Extracted records:
=-=-=-=-=

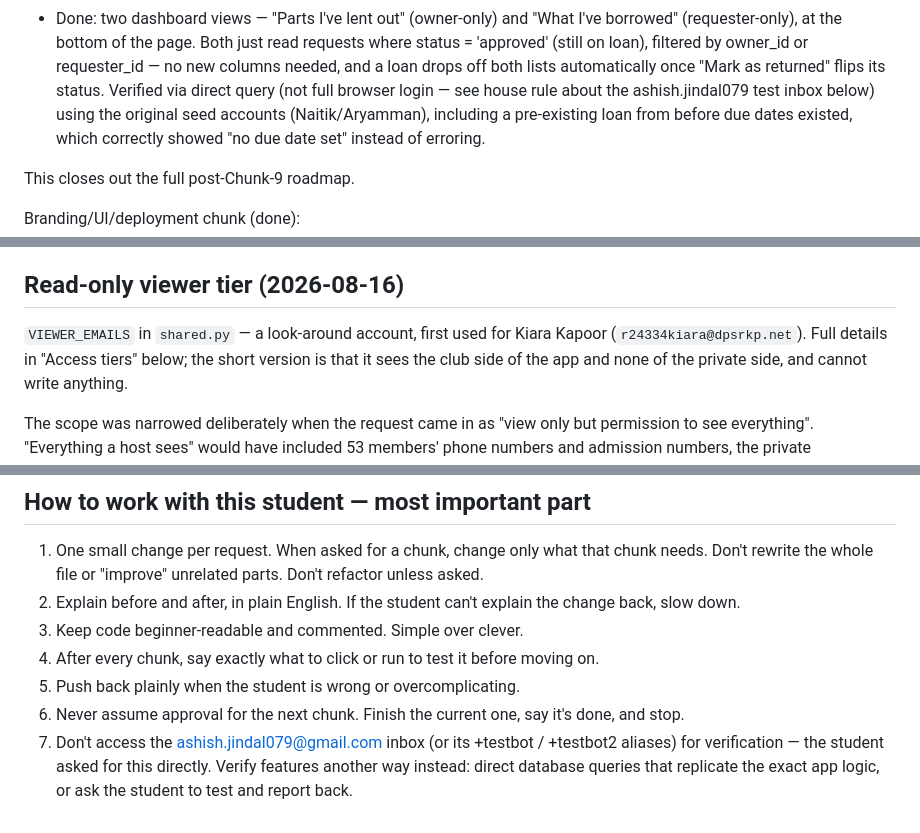
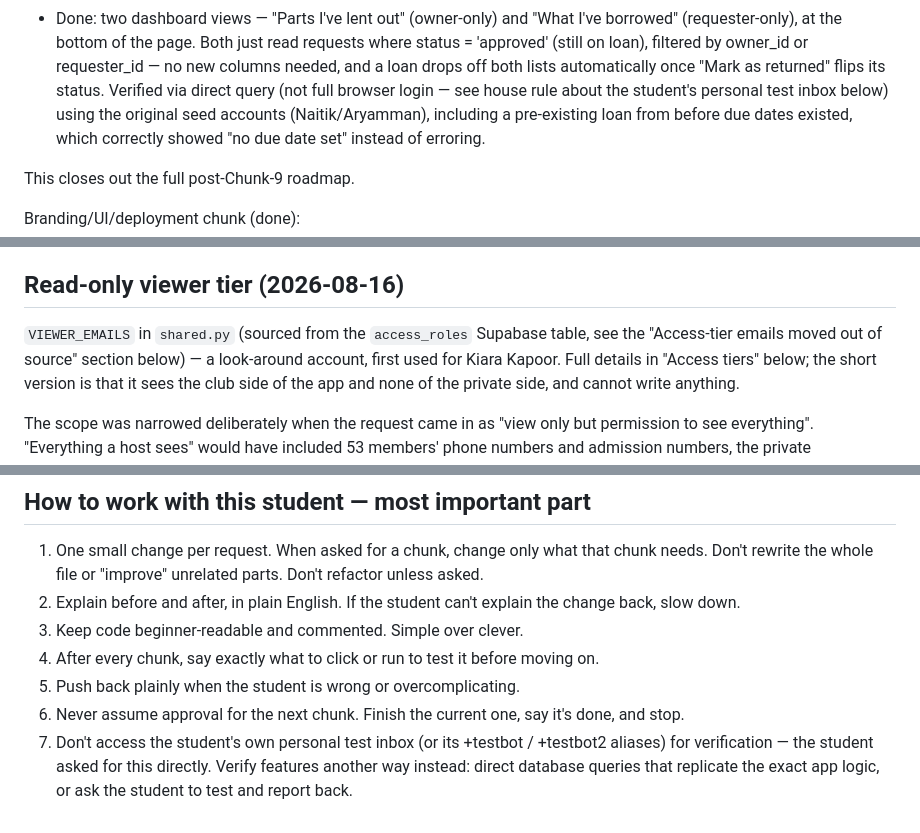
Before and after one commit to roboknights-afk/roboknights-inventory, a Markdown page: CLAUDE.md, 3 parts joined by grey strips. GitHub-like rendering.

Commit message:
Redact two more real emails from CLAUDE.md
Missed on the first pass because that fix only grepped *.py/*.sql —
CLAUDE.md itself still had Kiara Kapoor's real email (now just points
at the access_roles table instead) and the student's own personal
Gmail address, spelled out twice, in the "don't check this inbox"
house rule. Verified with a repo-wide grep (not just Python files)
that nothing from the original 13-email list, the phone number, or
the student's personal email remains anywhere in the working tree —
the only hit now is .env itself, which is gitignored and correct.

Co-Authored-By: Claude Sonnet 5 <noreply@anthropic.com>

```diff
--- a/CLAUDE.md
+++ b/CLAUDE.md
@@ -196,7 +196,7 @@ not bundled — see house rule #1 below):
   by owner_id or requester_id — no new columns needed, and a loan drops
   off both lists automatically once "Mark as returned" flips its status.
   Verified via direct query (not full browser login — see house rule
-  about the ashish.jindal079 test inbox below) using the original seed
+  about the student's personal test inbox below) using the original seed
   accounts (Naitik/Aryamman), including a pre-existing loan from before
   due dates existed, which correctly showed "no due date set" instead
   of erroring.
@@ -1420,8 +1420,10 @@ data. Check that's still true before adding more fields.
 
 ## Read-only viewer tier (2026-08-16)
 
-`VIEWER_EMAILS` in `shared.py` — a look-around account, first used for
-Kiara Kapoor (`r24334kiara@dpsrkp.net`). Full details in "Access tiers"
+`VIEWER_EMAILS` in `shared.py` (sourced from the `access_roles` Supabase
+table, see the "Access-tier emails moved out of source" section below) —
+a look-around account, first used for Kiara Kapoor. Full details in
+"Access tiers"
 below; the short version is that it sees the club side of the app and
 none of the private side, and cannot write anything.
 
@@ -1873,7 +1875,7 @@ feature now, not ruled out.)
 5. Push back plainly when the student is wrong or overcomplicating.
 6. Never assume approval for the next chunk. Finish the current one, say
    it's done, and stop.
-7. Don't access the ashish.jindal079@gmail.com inbox (or its +testbot /
+7. Don't access the student's own personal test inbox (or its +testbot /
    +testbot2 aliases) for verification — the student asked for this
    directly. Verify features another way instead: direct database
    queries that replicate the exact app logic, or ask the student to
```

=-=-=-=-=

TASK DETAILS: Check each line above for the word "instead", and copy the lines where it appears.

SOLUTION TO THIS PROBLEM:
at the access_roles table instead) and the student's own personal
   due dates existed, which correctly showed "no due date set" instead
    directly. Verify features another way instead: direct database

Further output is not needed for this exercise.